> _Task objective_: Examine the material below. Gather every line in which the string "current" appears.

· · · · · · ·

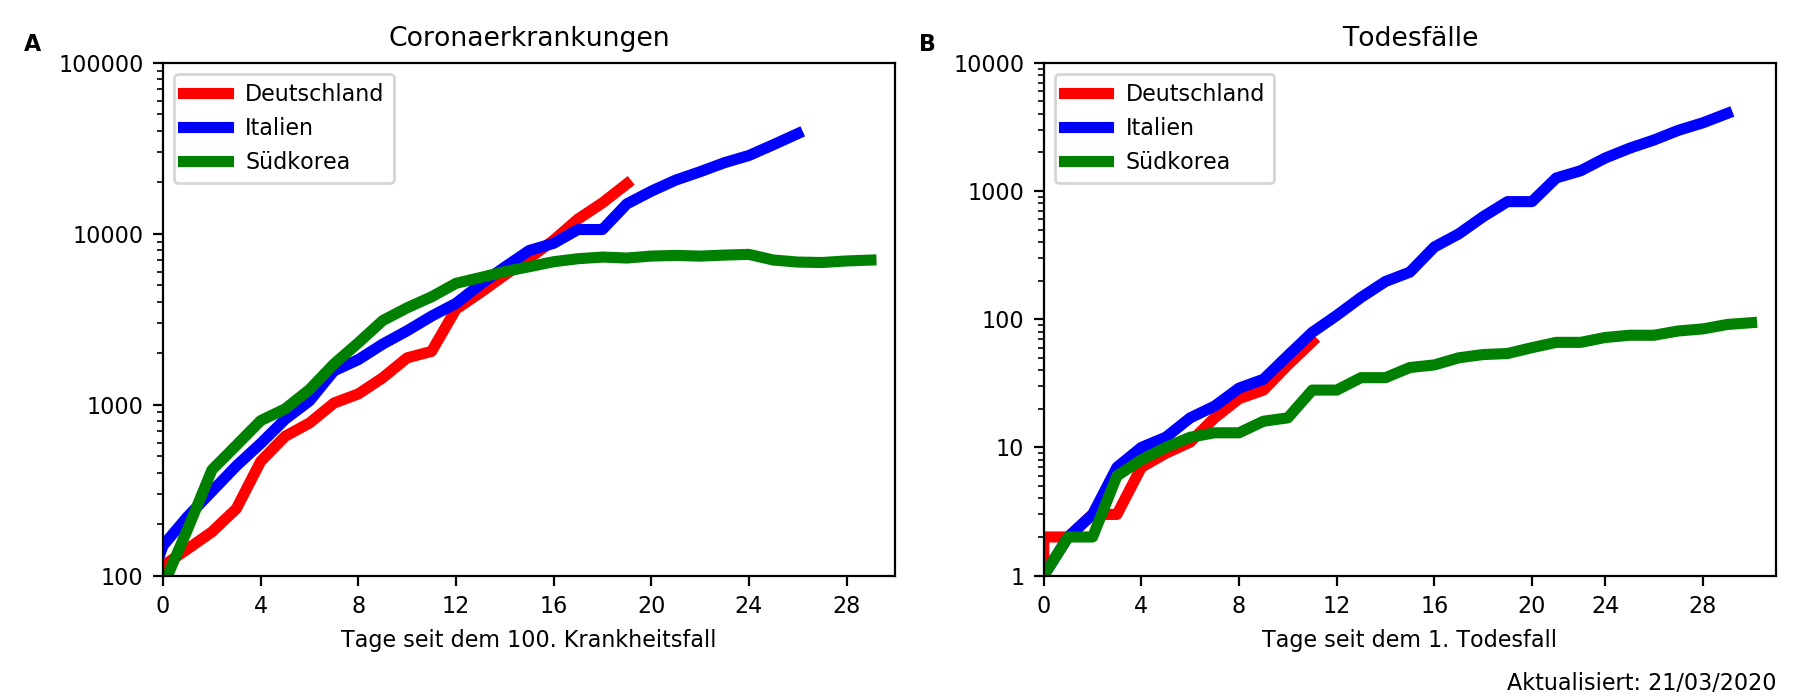
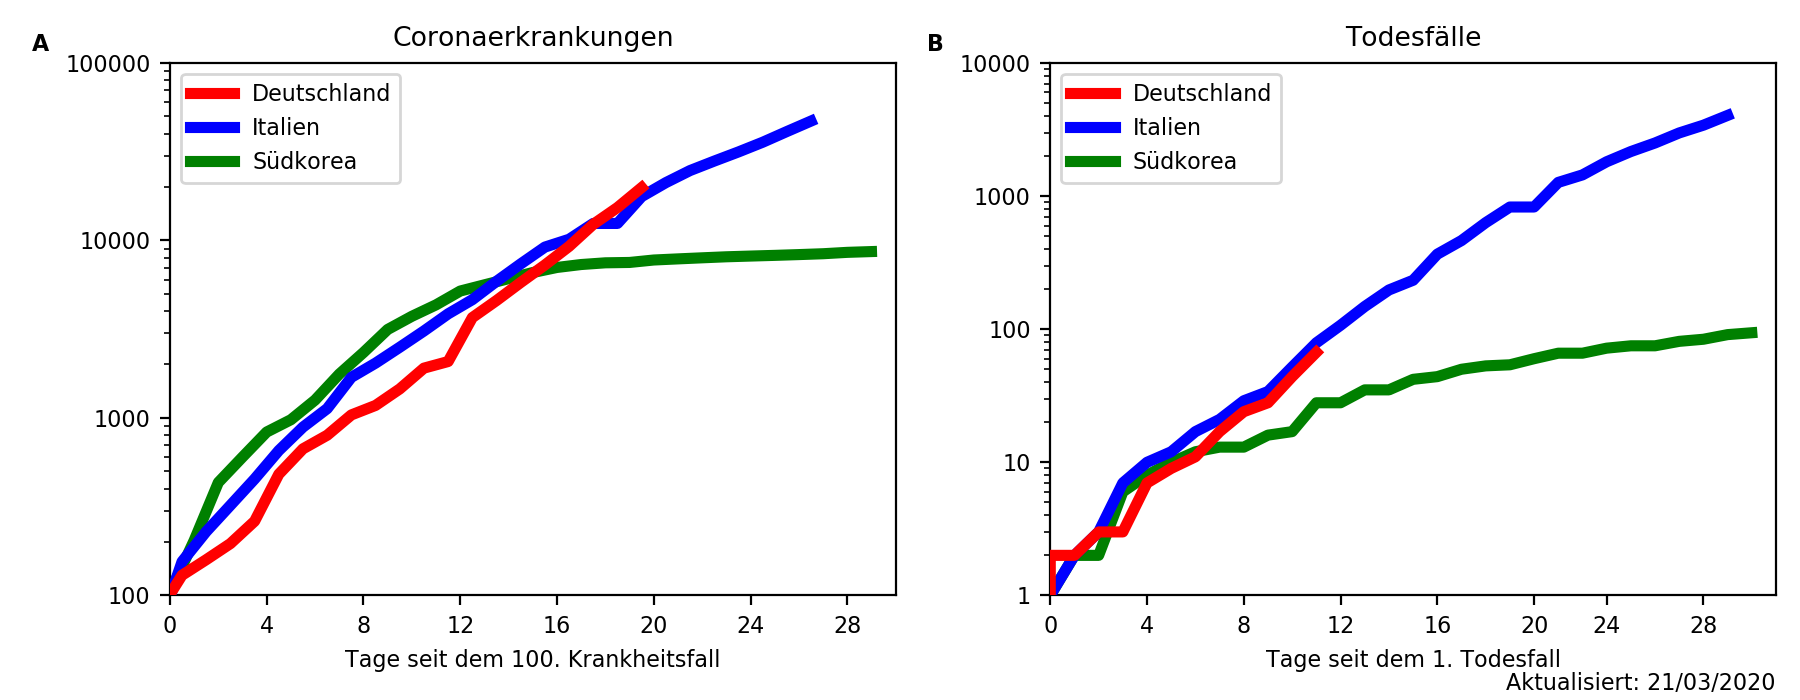
Prettier plots

diff --git a/coronavirus.py b/coronavirus.py
@@ -87,35 +87,49 @@ def get_data():
 
 	return df
 
-def plot_countries(df,country_list=['Germany', 'Italy', 'France'], lag_countries=None, variable='confirmed', xmin='2020-02-21', ylim=None,ax=None,savefig=None, **kwargs):
+def plot_countries(df,country_list, lag_countries=None, variable='confirmed', xmin='2020-02-21', ymin=1,ax=None,savefig=None, plot_order=None, plot_color = None, **kwargs):
 
+	#Set defaults
+	if ax is None:
+		fig = plt.figure(figsize=(4.5,3.5))
+
+	if plot_order is None:
+		plot_order = np.arange(len(country_list))
+		
+	if plot_color is None:
+		#plot_color = [plt.get_cmap('viridis')(i) for i in np.arange(len(country_list))]
+		plot_color =  [None for i in range(len(country_list))]
+
+	if ax is None:
+		ax = plt.gca()
+
+	#Copies relevant data and aligns it
 	df2 = df[df['Country/Region'].isin(country_list)]
 
 	if lag_countries is not None:
 		lag_dict = dict(zip(country_list, lag_countries))
 		df2['date_lag'] = df2['date'] - df2['Country/Region'].apply(lambda x:pd.to_timedelta(lag_dict[x], unit='d'))
 		x_var = 'date_lag'
-
 	else:
 		x_var = 'date'
 
-	if ax is None:
-		fig = plt.figure(figsize=(4.5,3.5))
-
-	ax = sns.lineplot(data=df2,hue='Country/Region', x=x_var,y=variable, ax=ax,**kwargs)
+	for i in range(len(country_list)):
+		x_data = df2[df2['Country/Region']==country_list[i]][x_var]
+		y_data = df2[df2['Country/Region']==country_list[i]][variable]
+		ax.plot(x_data,y_data, zorder = plot_order[i], color=plot_color[i], **kwargs)
+	#ax = sns.lineplot(data=df2,hue='Country/Region', x=x_var,y=variable, ax=ax,**kwargs)
 	
 	#Beautifies plot
 	ax.set_yscale('log')
-	if ylim is not None:
-		ax.set_ylim(ylim)
-	else:
-		ax.set_ylim([1,ax.get_ylim()[1]])
 
-	#Sets xlim
+	#Sets limits
 	x_lim_0 = pd.Timestamp(xmin)
-	x_min_1 = df2[x_var].max() + pd.to_timedelta(1, unit='d')
+	x_lim_1 = df2[x_var].max() + pd.to_timedelta(1, unit='d')
+	y_lim_0 = ymin
+	y_lim_1 = np.power(10,np.ceil(np.log10(df2[variable].max())))
 
-	ax.set_xlim([x_lim_0, x_min_1])
+	ax.set_xlim([x_lim_0, x_lim_1])
+	ax.set_ylim([y_lim_0, y_lim_1])
 	ax.yaxis.set_major_formatter(mticker.ScalarFormatter())
 	#ax.xaxis.set_major_locator(mdates.DayLocator())
 	ax.xaxis.set_major_formatter(mdates.DateFormatter('%d/%m'))
@@ -292,10 +306,15 @@ def update_all(days_pred = 3, m_days = 3):
 	#Restores backend
 	matplotlib.use(old_backend)
 
-def update_local(lang='de'):
+def update_local(lang='all'):
+
+	#Rare actually useful usage of recursion
+	if lang == 'all':
+		update_local('en')
+		update_local('de')
+		return 
 
 	#Plots local short-term forecast
-	
 	if lang == 'en':
 		ylabel_de = 'Confirmed cases in Germany'
 		ylabel_ls = 'Confirmed cases in Lower Saxony'
@@ -303,7 +322,6 @@ def update_local(lang='de'):
 		str_save = 'plots/germany_local_en.png'
 		labels = ['Confirmed cases', 'Forecast']
 		str_ann = 'Updated: ' + datetime.now().strftime("%d/%m/%Y")
-		
 
 	elif lang == 'de':
 		ylabel_de = 'Gesamtzahl bestätigter Fälle in Deutschland'
@@ -327,7 +345,6 @@ def update_local(lang='de'):
 	ax_lowersaxony.set_xlabel(xlabel)
 
 	ax_lowersaxony.annotate(str_ann, xy=(1,-0.01), xycoords=('axes fraction','figure fraction'), xytext=(0,6), textcoords='offset points', ha='right')
-
 	ax_germany.annotate('A', xy=(-0.12,0.9), xycoords=('axes fraction','figure fraction'), xytext=(0,7), textcoords='offset points', ha='left', weight='bold')
 	ax_lowersaxony.annotate('B', xy=(-0.10,0.9), xycoords=('axes fraction','figure fraction'), xytext=(0,7), textcoords='offset points', ha='left', weight='bold')
 
@@ -343,8 +360,10 @@ def update_local(lang='de'):
 	ax_cases = fig.add_subplot(gs[0])
 	ax_deaths = fig.add_subplot(gs[1])
 	df = get_data()
-	plot_countries(df,countries_list,variable='current', lag_countries=[0,-7,-10], xmin='2020-03-01', ylim=[100,1e5], ax=ax_cases,**{'linewidth':4, 'palette': color_palette})
-	plot_countries(df,countries_list,variable='deaths', lag_countries=[0,-17,-18], xmin='2020-03-09', ylim=[1,1e4],ax=ax_deaths,**{'linewidth':4, 'palette': color_palette})
+	#plot_countries(df,countries_list,variable='current', lag_countries=[0,-7.5,-10], xmin='2020-03-01', ylim=[100,1e5], ax=ax_cases,**{'linewidth':4, 'palette': color_palette})
+	#plot_countries(df,countries_list,variable='deaths', lag_countries=[0,-17,-18], xmin='2020-03-09', ymin=1,ax=ax_deaths,**{'linewidth':4, 'palette': color_palette})
+	plot_countries(df,countries_list,variable='confirmed', lag_countries=[-0.5,-7.5,-10], xmin='2020-03-01', ymin = 100,  ax=ax_cases, plot_order=[100,10,1], plot_color=color_palette, **{'linewidth':4})
+	plot_countries(df,countries_list,variable='deaths', lag_countries=[0,-17,-18], xmin='2020-03-09', ymin = 1, ax=ax_deaths, plot_order=[100,10,1], plot_color=color_palette,  **{'linewidth':4})
 
 	if lang == 'de':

· · · · · · ·

> _Problem solution_:
-	plot_countries(df,countries_list,variable='current', lag_countries=[0,-7,-10], xmin='2020-03-01', ylim=[100,1e5], ax=ax_cases,**{'linewidth':4, 'palette': color_palette})
+	#plot_countries(df,countries_list,variable='current', lag_countries=[0,-7.5,-10], xmin='2020-03-01', ylim=[100,1e5], ax=ax_cases,**{'linewidth':4, 'palette': color_palette})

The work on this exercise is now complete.